Yes, companies plan to give raises to the rank-and-file in the coming year, but that’s not where most of the money’s going to go. The major story right now: variable pay.
That’s the key takeaway from Aon Hewitt’s last U.S. Salary Report.
According to the Aon Hewitt report, salaried exempt workers are expected to get a 3% bump in base pay in 2016.
Other studies confirm this projected increase. A separate salary report by WorldatWork projected a 3.1% increase in base pay next year for employees. That study included nonexempt hourly and salaried workers as well as exempt salaried and executive employees.
The real focus
The Aon Hewitt study projected that variable pay – bonuses and other cash awards – is expected to jump 12.7% next year for employers.
The trend of using variable pay has been growing steadily in recent years – and with good reason.
It allows firms to recognize and reward top performers for their efforts without the fixed costs associated with across-the-board pay increases.
One caution about setting up performance-based bonuses: Be sure the criteria doesn’t inadvertently reward the wrong behaviors.

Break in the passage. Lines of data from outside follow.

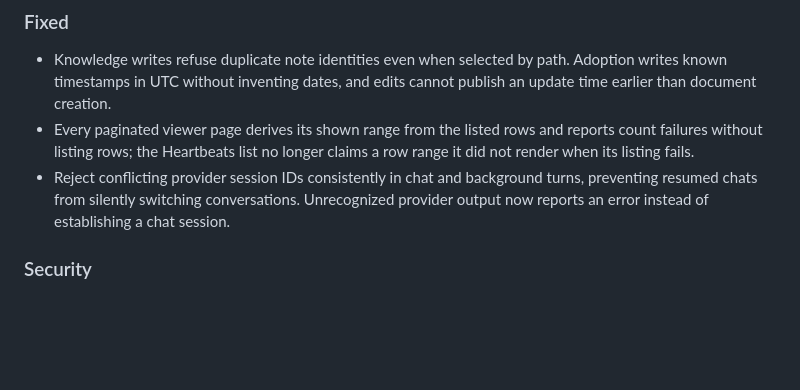
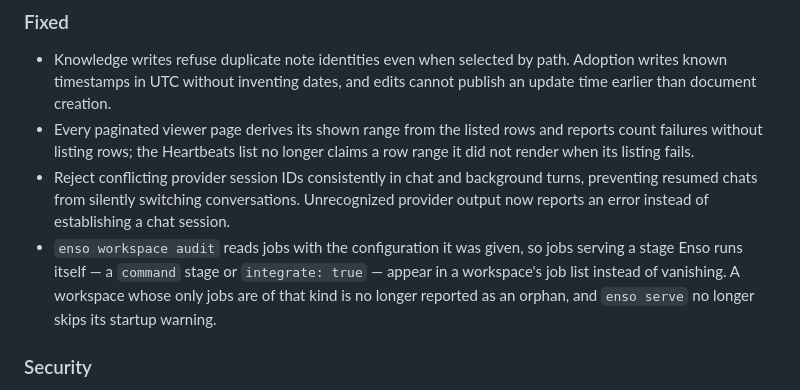
Before and after one commit to geekforbrains/enso, a Markdown page: CHANGELOG.md, the part around the change. GitHub-like rendering; blank space fills up the shorter version.

Commit message:
docs(changelog): record the workspace audit stage job fix
Note that workspace audits now see engine-run stage jobs, so the orphan
warning and the serve startup warning judge the jobs a workspace really owns.

Refs #20

```diff
--- a/CHANGELOG.md
+++ b/CHANGELOG.md
@@ -152,6 +152,10 @@ These changes are planned for 0.2.0 and have not been published.
 - Reject conflicting provider session IDs consistently in chat and background turns,
   preventing resumed chats from silently switching conversations. Unrecognized provider
   output now reports an error instead of establishing a chat session.
+- `enso workspace audit` reads jobs with the configuration it was given, so jobs serving a
+  stage Enso runs itself — a `command` stage or `integrate: true` — appear in a workspace's
+  job list instead of vanishing. A workspace whose only jobs are of that kind is no longer
+  reported as an orphan, and `enso serve` no longer skips its startup warning.
 
 ### Security
 
```
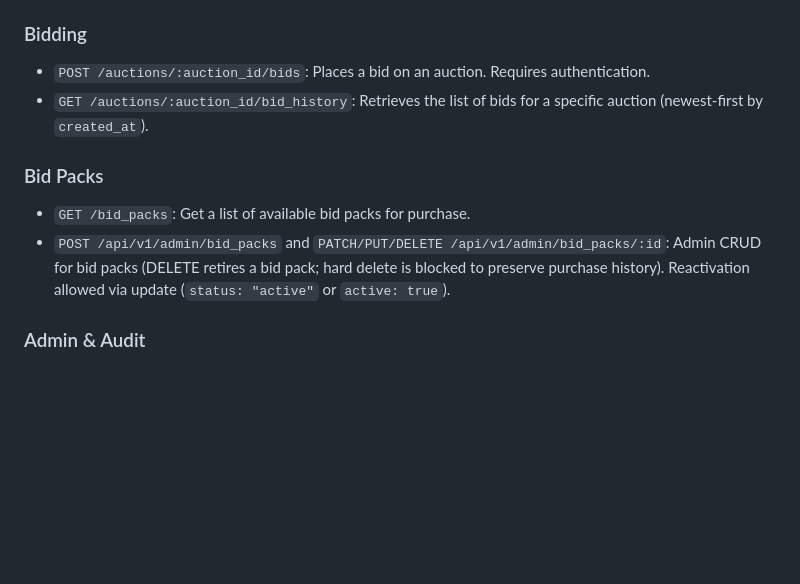
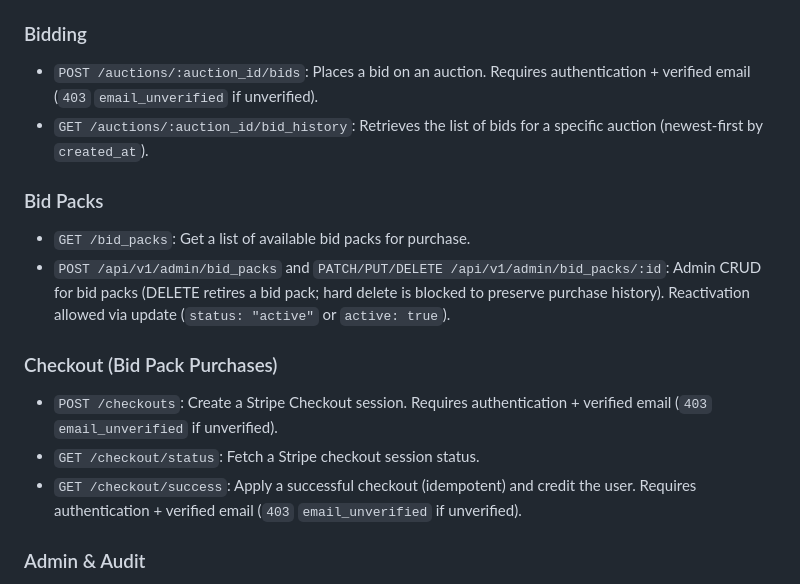
Before and after one commit to kenrett/x-bid-backend, a Markdown page: README.md, the part around the change. Drawn GitHub-style; blank space fills up the shorter version.

Commit message:
Document verified-email requirement for money actions

```diff
--- a/README.md
+++ b/README.md
@@ -185,13 +185,19 @@ All endpoints are prefixed with `/api/v1`.
 
 ### Bidding
 
-*   `POST /auctions/:auction_id/bids`: Places a bid on an auction. Requires authentication.
+*   `POST /auctions/:auction_id/bids`: Places a bid on an auction. Requires authentication + verified email (`403` `email_unverified` if unverified).
 *   `GET /auctions/:auction_id/bid_history`: Retrieves the list of bids for a specific auction (newest-first by `created_at`).
 
 ### Bid Packs
 
 *   `GET /bid_packs`: Get a list of available bid packs for purchase.
 *   `POST /api/v1/admin/bid_packs` and `PATCH/PUT/DELETE /api/v1/admin/bid_packs/:id`: Admin CRUD for bid packs (DELETE retires a bid pack; hard delete is blocked to preserve purchase history). Reactivation allowed via update (`status: "active"` or `active: true`).
+
+### Checkout (Bid Pack Purchases)
+
+*   `POST /checkouts`: Create a Stripe Checkout session. Requires authentication + verified email (`403` `email_unverified` if unverified).
+*   `GET /checkout/status`: Fetch a Stripe checkout session status.
+*   `GET /checkout/success`: Apply a successful checkout (idempotent) and credit the user. Requires authentication + verified email (`403` `email_unverified` if unverified).
 
 ### Admin & Audit
 
```
Also changed, not shown: docs/audits/signup-flow-backend.md (+13 -0 lines), docs/error-handling.md (+18 -9 lines).
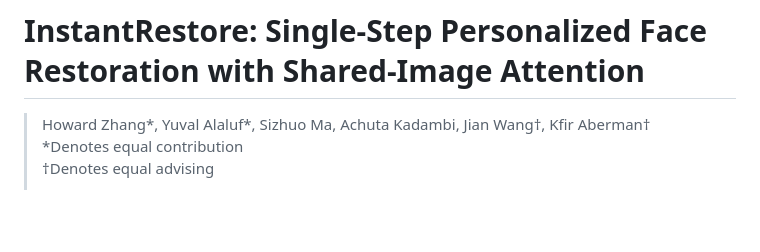
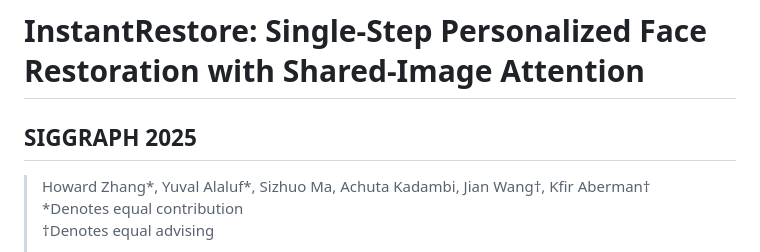
Before and after one commit to snap-research/InstantRestore, a Markdown page: README.md, the part around the change. GitHub-like rendering; blank space fills up the shorter version.

```diff
--- a/README.md
+++ b/README.md
@@ -1,4 +1,6 @@
 # InstantRestore: Single-Step Personalized Face Restoration with Shared-Image Attention
+
+## SIGGRAPH 2025
 
 > Howard Zhang*, Yuval Alaluf*, Sizhuo Ma, Achuta Kadambi, Jian Wang†, Kfir Aberman†
 > *Denotes equal contribution
```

For example, if a bonus is based solely on how much money staffers save their departments in a year, some employees may cut corners on quality or service to reach the goal.
Raises vary by city
According to Aon Hewitt’s survey, workers in some U.S. cities can expect to see salary increases higher than the national average in 2016. These cities include:
- Washington, D.C. (3.8%)
- Dallas (3.5%)
- Minneapolis (3.3%), and
- Columbus, Houston and Seattle (3.2%).
Salary increases in 2016 are expected to be lower than national average in Kansas City (2.7%), Rochester (2.9%) and Philadelphia and Charlotte (2.8%).
Similar to the national average, projected spending on variable pay for 2016 shows record highs, particularly in Houston (16.5%), Boston (16.1%) and Minneapolis (13.0%).
Increases by Industry
Industries likely to see the highest salary increases in 2016 include telecommunications (3.4%); mining/milling (3.4%); insurance (3.2%) and automotive (3.2%). Industries with the lowest increases are projected to be energy (2.4%); education (2.5%); health care (2.6%); and forest and paper products/packaging (2.6%).